-------- Dataset --------

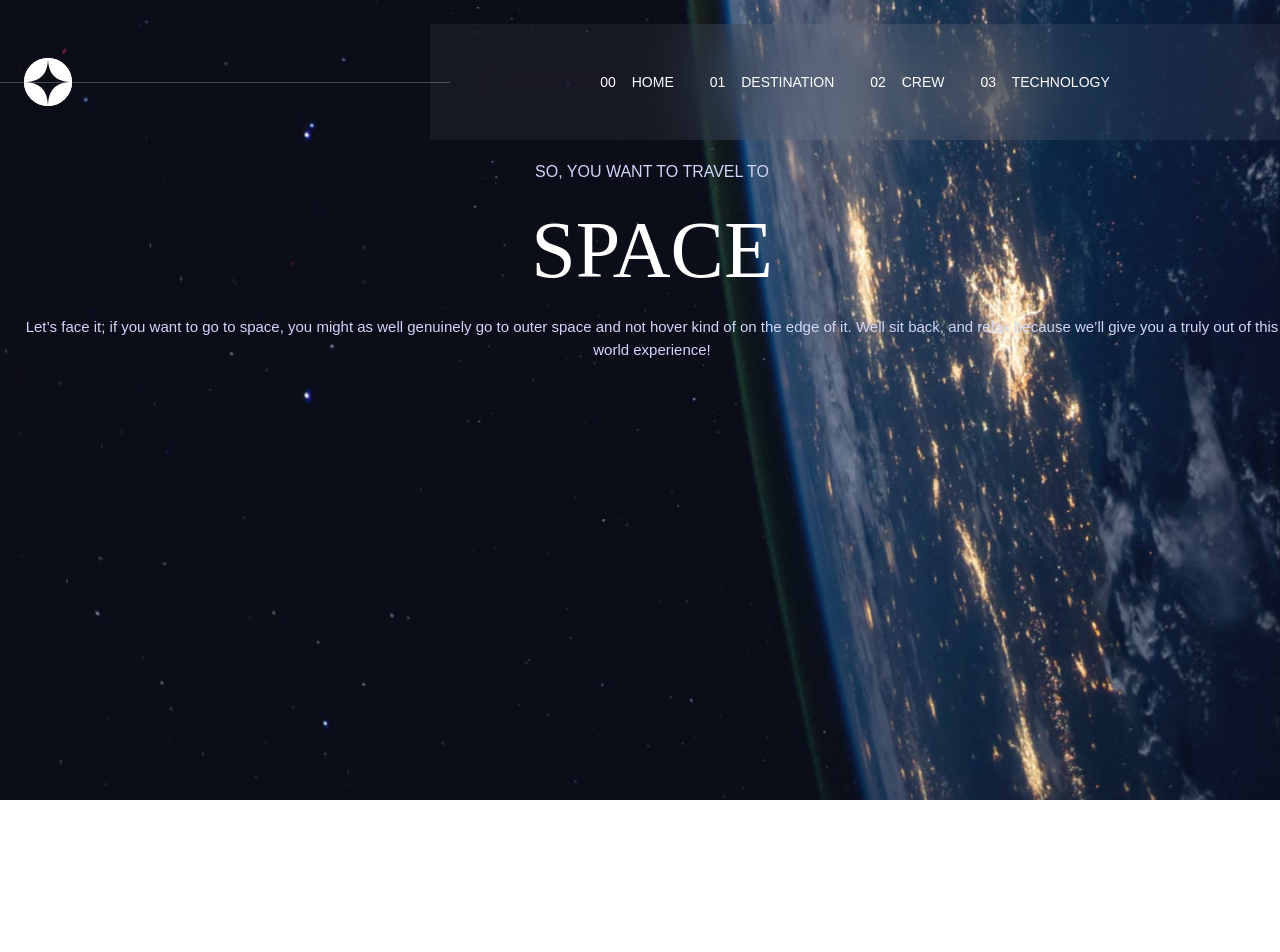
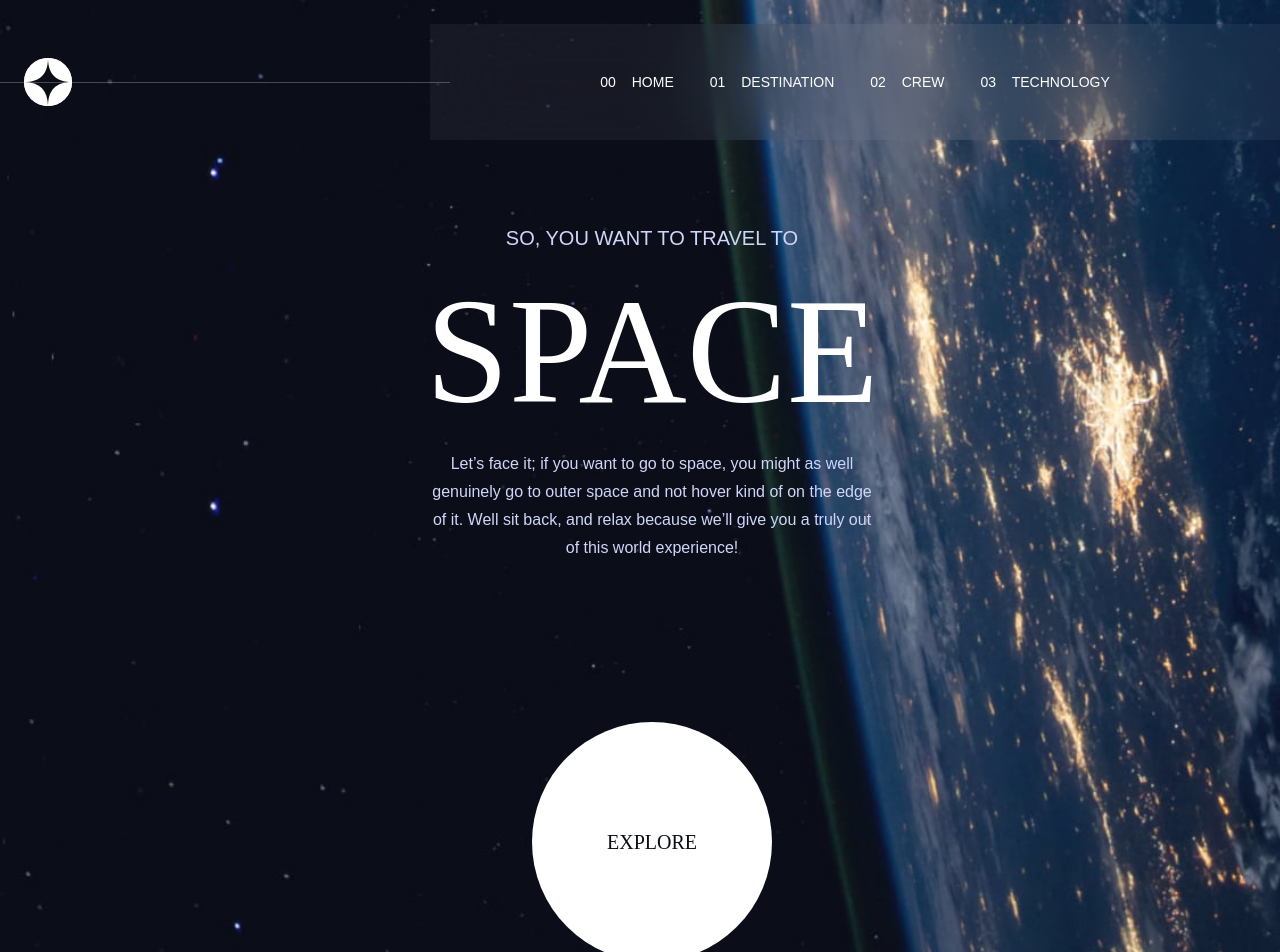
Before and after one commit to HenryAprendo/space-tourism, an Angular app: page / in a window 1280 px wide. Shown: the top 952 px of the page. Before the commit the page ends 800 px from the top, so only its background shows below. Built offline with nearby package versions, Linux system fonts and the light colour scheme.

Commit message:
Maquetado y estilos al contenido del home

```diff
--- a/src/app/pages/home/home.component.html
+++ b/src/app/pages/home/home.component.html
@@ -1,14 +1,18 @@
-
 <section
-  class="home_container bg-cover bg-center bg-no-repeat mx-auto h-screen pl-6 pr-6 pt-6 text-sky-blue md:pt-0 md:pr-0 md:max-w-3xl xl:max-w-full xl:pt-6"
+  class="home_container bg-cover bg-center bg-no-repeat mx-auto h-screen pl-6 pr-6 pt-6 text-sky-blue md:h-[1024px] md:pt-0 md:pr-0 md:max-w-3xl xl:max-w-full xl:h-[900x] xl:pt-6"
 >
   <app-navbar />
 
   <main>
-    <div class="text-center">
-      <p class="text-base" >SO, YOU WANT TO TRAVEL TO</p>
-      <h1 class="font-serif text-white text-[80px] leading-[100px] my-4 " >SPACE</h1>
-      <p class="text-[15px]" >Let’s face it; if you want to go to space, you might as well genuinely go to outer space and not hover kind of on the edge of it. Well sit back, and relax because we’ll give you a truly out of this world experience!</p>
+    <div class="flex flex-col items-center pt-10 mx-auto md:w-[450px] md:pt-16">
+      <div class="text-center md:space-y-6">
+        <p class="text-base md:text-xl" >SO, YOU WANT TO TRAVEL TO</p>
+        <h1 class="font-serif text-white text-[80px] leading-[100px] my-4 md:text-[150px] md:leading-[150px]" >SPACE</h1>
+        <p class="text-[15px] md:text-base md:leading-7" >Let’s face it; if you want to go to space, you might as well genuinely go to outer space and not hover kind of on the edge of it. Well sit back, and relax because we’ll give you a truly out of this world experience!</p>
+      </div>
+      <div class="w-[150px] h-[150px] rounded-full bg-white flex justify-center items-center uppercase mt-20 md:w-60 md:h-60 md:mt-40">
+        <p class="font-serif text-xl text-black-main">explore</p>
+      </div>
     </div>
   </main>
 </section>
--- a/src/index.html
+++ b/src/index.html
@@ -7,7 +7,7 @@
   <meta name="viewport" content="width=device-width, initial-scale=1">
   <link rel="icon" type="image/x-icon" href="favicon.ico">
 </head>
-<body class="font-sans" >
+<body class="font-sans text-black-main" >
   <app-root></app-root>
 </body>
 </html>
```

--------
-------- Dataset --------

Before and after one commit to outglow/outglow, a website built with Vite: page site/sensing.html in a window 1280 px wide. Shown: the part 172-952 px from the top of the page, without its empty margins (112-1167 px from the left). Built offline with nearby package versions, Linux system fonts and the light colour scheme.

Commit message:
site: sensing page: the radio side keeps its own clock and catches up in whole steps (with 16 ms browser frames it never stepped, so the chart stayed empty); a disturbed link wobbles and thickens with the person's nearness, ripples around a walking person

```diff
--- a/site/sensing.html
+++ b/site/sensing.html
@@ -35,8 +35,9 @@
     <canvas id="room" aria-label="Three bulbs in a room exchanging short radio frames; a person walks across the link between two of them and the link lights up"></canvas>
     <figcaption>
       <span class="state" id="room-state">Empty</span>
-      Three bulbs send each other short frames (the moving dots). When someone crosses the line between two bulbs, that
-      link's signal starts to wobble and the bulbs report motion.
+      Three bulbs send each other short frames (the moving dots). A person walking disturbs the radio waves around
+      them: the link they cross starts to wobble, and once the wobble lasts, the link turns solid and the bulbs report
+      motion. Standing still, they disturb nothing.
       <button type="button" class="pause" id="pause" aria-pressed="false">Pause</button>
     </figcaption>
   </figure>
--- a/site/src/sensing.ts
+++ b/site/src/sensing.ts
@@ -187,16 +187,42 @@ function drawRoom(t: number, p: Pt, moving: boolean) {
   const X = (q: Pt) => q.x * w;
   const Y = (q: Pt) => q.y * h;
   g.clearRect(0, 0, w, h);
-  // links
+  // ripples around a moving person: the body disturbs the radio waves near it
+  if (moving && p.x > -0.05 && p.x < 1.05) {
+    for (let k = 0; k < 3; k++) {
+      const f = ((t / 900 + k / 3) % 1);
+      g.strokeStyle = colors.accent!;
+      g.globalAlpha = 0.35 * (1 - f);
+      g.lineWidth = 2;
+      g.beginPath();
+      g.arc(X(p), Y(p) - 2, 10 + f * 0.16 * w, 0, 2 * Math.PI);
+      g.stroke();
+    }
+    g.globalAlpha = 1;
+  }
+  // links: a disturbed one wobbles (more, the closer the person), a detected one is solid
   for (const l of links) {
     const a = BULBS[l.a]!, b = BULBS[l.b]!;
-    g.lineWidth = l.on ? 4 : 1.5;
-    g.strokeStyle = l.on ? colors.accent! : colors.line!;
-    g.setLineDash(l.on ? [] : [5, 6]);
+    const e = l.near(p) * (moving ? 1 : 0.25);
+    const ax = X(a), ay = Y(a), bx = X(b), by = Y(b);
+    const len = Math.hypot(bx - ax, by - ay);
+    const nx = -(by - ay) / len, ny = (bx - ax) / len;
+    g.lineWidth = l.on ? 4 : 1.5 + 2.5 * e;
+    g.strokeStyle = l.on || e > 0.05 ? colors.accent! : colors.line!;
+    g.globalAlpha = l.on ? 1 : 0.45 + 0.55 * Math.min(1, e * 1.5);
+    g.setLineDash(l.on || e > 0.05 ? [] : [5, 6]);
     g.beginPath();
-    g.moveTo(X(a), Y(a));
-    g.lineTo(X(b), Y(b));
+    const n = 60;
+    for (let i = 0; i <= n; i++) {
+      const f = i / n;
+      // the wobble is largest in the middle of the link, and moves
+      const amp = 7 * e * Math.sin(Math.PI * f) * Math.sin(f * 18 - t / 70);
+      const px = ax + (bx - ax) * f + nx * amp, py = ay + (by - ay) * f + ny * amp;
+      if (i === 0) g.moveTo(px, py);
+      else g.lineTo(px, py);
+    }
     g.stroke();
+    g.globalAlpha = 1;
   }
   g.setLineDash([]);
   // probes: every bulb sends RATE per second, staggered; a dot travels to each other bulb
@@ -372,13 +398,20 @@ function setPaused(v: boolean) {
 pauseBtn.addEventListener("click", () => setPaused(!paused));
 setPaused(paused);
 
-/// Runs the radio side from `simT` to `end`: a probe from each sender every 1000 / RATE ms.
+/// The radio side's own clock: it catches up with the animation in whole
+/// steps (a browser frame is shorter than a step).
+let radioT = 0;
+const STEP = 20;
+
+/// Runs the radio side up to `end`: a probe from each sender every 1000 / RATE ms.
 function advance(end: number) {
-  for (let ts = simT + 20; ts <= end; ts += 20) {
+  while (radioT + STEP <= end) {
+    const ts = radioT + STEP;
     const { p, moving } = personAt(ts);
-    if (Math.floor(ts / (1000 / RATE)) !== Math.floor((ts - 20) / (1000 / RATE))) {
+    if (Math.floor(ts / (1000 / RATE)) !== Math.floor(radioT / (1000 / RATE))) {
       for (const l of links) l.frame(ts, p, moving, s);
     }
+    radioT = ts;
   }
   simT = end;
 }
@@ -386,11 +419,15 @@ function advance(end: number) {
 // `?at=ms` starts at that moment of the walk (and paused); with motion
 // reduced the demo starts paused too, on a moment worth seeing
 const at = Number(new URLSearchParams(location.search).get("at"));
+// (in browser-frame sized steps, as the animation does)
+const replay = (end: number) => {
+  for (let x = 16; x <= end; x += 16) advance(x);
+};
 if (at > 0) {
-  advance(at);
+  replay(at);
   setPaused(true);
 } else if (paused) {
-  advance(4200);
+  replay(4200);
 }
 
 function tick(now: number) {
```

--------

Work required — Count how many lines of the entries contain the word "every", and respond with that count only.

Response area — 3